» **Exercise**
Lines containing the word "isin" are to be copied from the data below.

» **Material provided**
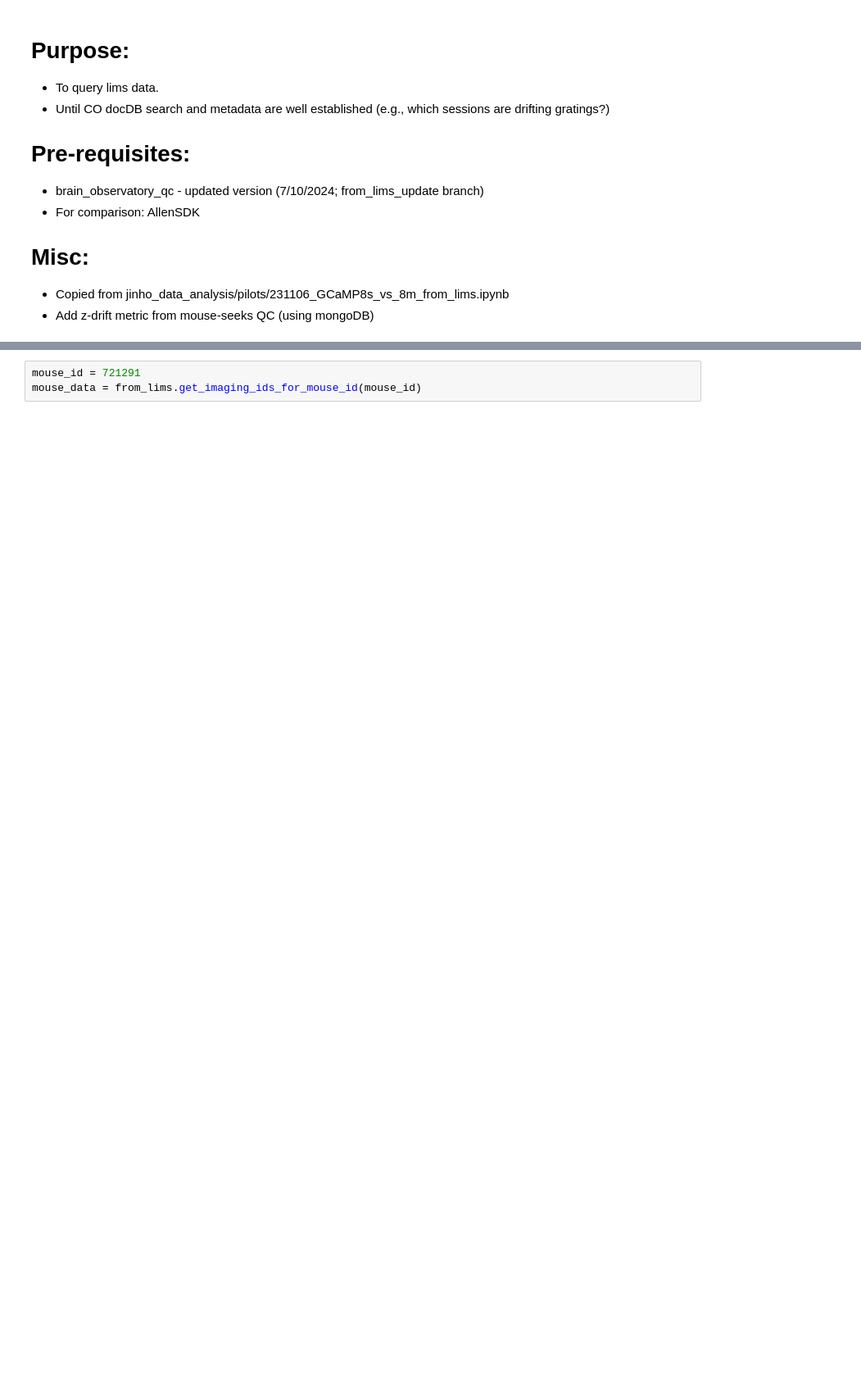
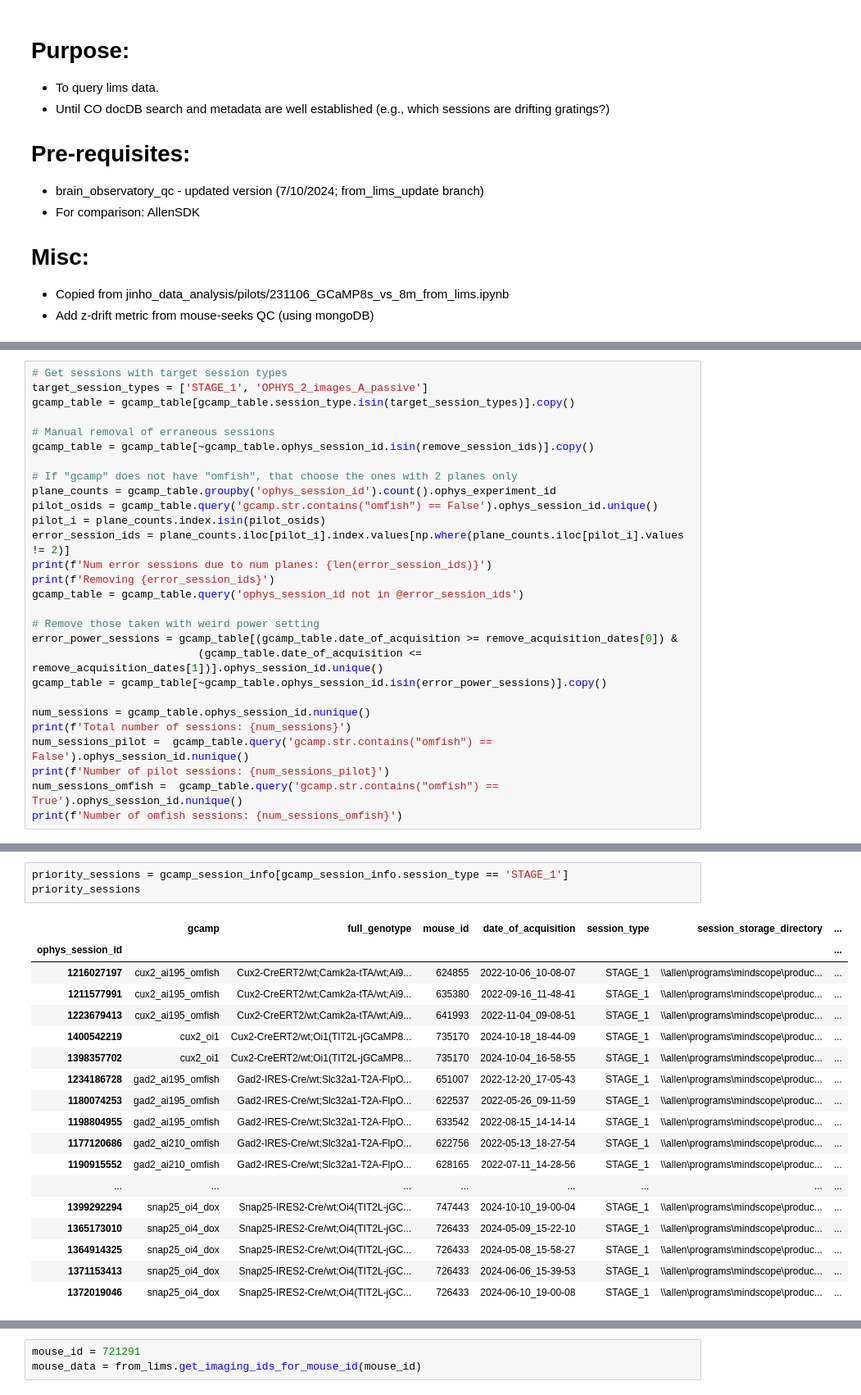
Before and after one commit to AllenNeuralDynamics/lamf_analysis_lims, a Jupyter notebook: pilot_data_analysis/GCaMP/240701_query_lims_data.ipynb, the cells around one changed output, grey strips where cells are left out. Shown at 82% size. Drawn from its saved outputs; the diff is of its cells as text; blank space fills up the shorter version.

```diff
--- a/pilot_data_analysis/GCaMP/240701_query_lims_data.ipynb
+++ b/pilot_data_analysis/GCaMP/240701_query_lims_data.ipynb
@@ -22,0 +300,28 @@ mongo = MongoClient("flaskapp.corp.alleninstitute.org", 27017)
+# %%
+# Get sessions with target session types
+target_session_types = ['STAGE_1', 'OPHYS_2_images_A_passive']
+gcamp_table = gcamp_table[gcamp_table.session_type.isin(target_session_types)].copy()
+
+# Manual removal of erraneous sessions
+gcamp_table = gcamp_table[~gcamp_table.ophys_session_id.isin(remove_session_ids)].copy()
+
+# If "gcamp" does not have "omfish", that choose the ones with 2 planes only
+plane_counts = gcamp_table.groupby('ophys_session_id').count().ophys_experiment_id
+pilot_osids = gcamp_table.query('gcamp.str.contains("omfish") == False').ophys_session_id.unique()
+pilot_i = plane_counts.index.isin(pilot_osids)
+error_session_ids = plane_counts.iloc[pilot_i].index.values[np.where(plane_counts.iloc[pilot_i].values != 2)]
+print(f'Num error sessions due to num planes: {len(error_session_ids)}')
+print(f'Removing {error_session_ids}')
+gcamp_table = gcamp_table.query('ophys_session_id not in @error_session_ids')
+
+# Remove those taken with weird power setting
+error_power_sessions = gcamp_table[(gcamp_table.date_of_acquisition >= remove_acquisition_dates[0]) &
+                          (gcamp_table.date_of_acquisition <= remove_acquisition_dates[1])].ophys_session_id.unique()
+gcamp_table = gcamp_table[~gcamp_table.ophys_session_id.isin(error_power_sessions)].copy()
+
+num_sessions = gcamp_table.ophys_session_id.nunique()
+print(f'Total number of sessions: {num_sessions}')
+num_sessions_pilot =  gcamp_table.query('gcamp.str.contains("omfish") == False').ophys_session_id.nunique()
+print(f'Number of pilot sessions: {num_sessions_pilot}')
+num_sessions_omfish =  gcamp_table.query('gcamp.str.contains("omfish") == True').ophys_session_id.nunique()
+print(f'Number of omfish sessions: {num_sessions_omfish}')
@@ -22,0 +384,22 @@ mongo = MongoClient("flaskapp.corp.alleninstitute.org", 27017)
+# %%
+priority_sessions = gcamp_session_info[gcamp_session_info.session_type == 'STAGE_1']
+priority_sessions
+# %% [output]
+|  | gcamp | full_genotype | mouse_id | date_of_acquisition | session_type | session_storage_directory | ... |
+| ophys_session_id |  |  |  |  |  |  | ... |
+| 1216027197 | cux2_ai195_omfish | Cux2-CreERT2/wt;Camk2a-tTA/wt;Ai9... | 624855 | 2022-10-06_10-08-07 | STAGE_1 | \\allen\programs\mindscope\produc... | ... |
+| 1211577991 | cux2_ai195_omfish | Cux2-CreERT2/wt;Camk2a-tTA/wt;Ai9... | 635380 | 2022-09-16_11-48-41 | STAGE_1 | \\allen\programs\mindscope\produc... | ... |
+| 1223679413 | cux2_ai195_omfish | Cux2-CreERT2/wt;Camk2a-tTA/wt;Ai9... | 641993 | 2022-11-04_09-08-51 | STAGE_1 | \\allen\programs\mindscope\produc... | ... |
+| 1400542219 | cux2_oi1 | Cux2-CreERT2/wt;Oi1(TIT2L-jGCaMP8... | 735170 | 2024-10-18_18-44-09 | STAGE_1 | \\allen\programs\mindscope\produc... | ... |
+| 1398357702 | cux2_oi1 | Cux2-CreERT2/wt;Oi1(TIT2L-jGCaMP8... | 735170 | 2024-10-04_16-58-55 | STAGE_1 | \\allen\programs\mindscope\produc... | ... |
+| 1234186728 | gad2_ai195_omfish | Gad2-IRES-Cre/wt;Slc32a1-T2A-FlpO... | 651007 | 2022-12-20_17-05-43 | STAGE_1 | \\allen\programs\mindscope\produc... | ... |
+| 1180074253 | gad2_ai195_omfish | Gad2-IRES-Cre/wt;Slc32a1-T2A-FlpO... | 622537 | 2022-05-26_09-11-59 | STAGE_1 | \\allen\programs\mindscope\produc... | ... |
+| 1198804955 | gad2_ai195_omfish | Gad2-IRES-Cre/wt;Slc32a1-T2A-FlpO... | 633542 | 2022-08-15_14-14-14 | STAGE_1 | \\allen\programs\mindscope\produc... | ... |
+| 1177120686 | gad2_ai210_omfish | Gad2-IRES-Cre/wt;Slc32a1-T2A-FlpO... | 622756 | 2022-05-13_18-27-54 | STAGE_1 | \\allen\programs\mindscope\produc... | ... |
+| 1190915552 | gad2_ai210_omfish | Gad2-IRES-Cre/wt;Slc32a1-T2A-FlpO... | 628165 | 2022-07-11_14-28-56 | STAGE_1 | \\allen\programs\mindscope\produc... | ... |
+| ... | ... | ... | ... | ... | ... | ... | ... |
+| 1399292294 | snap25_oi4_dox | Snap25-IRES2-Cre/wt;Oi4(TIT2L-jGC... | 747443 | 2024-10-10_19-00-04 | STAGE_1 | \\allen\programs\mindscope\produc... | ... |
+| 1365173010 | snap25_oi4_dox | Snap25-IRES2-Cre/wt;Oi4(TIT2L-jGC... | 726433 | 2024-05-09_15-22-10 | STAGE_1 | \\allen\programs\mindscope\produc... | ... |
+| 1364914325 | snap25_oi4_dox | Snap25-IRES2-Cre/wt;Oi4(TIT2L-jGC... | 726433 | 2024-05-08_15-58-27 | STAGE_1 | \\allen\programs\mindscope\produc... | ... |
+| 1371153413 | snap25_oi4_dox | Snap25-IRES2-Cre/wt;Oi4(TIT2L-jGC... | 726433 | 2024-06-06_15-39-53 | STAGE_1 | \\allen\programs\mindscope\produc... | ... |
+| 1372019046 | snap25_oi4_dox | Snap25-IRES2-Cre/wt;Oi4(TIT2L-jGC... | 726433 | 2024-06-10_19-00-08 | STAGE_1 | \\allen\programs\mindscope\produc... | ... |
```
Also changed, not shown: parts of 33 cells of this notebook, 2 other files.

» **Task answer**
+gcamp_table = gcamp_table[gcamp_table.session_type.isin(target_session_types)].copy()
+gcamp_table = gcamp_table[~gcamp_table.ophys_session_id.isin(remove_session_ids)].copy()
+pilot_i = plane_counts.index.isin(pilot_osids)
+gcamp_table = gcamp_table[~gcamp_table.ophys_session_id.isin(error_power_sessions)].copy()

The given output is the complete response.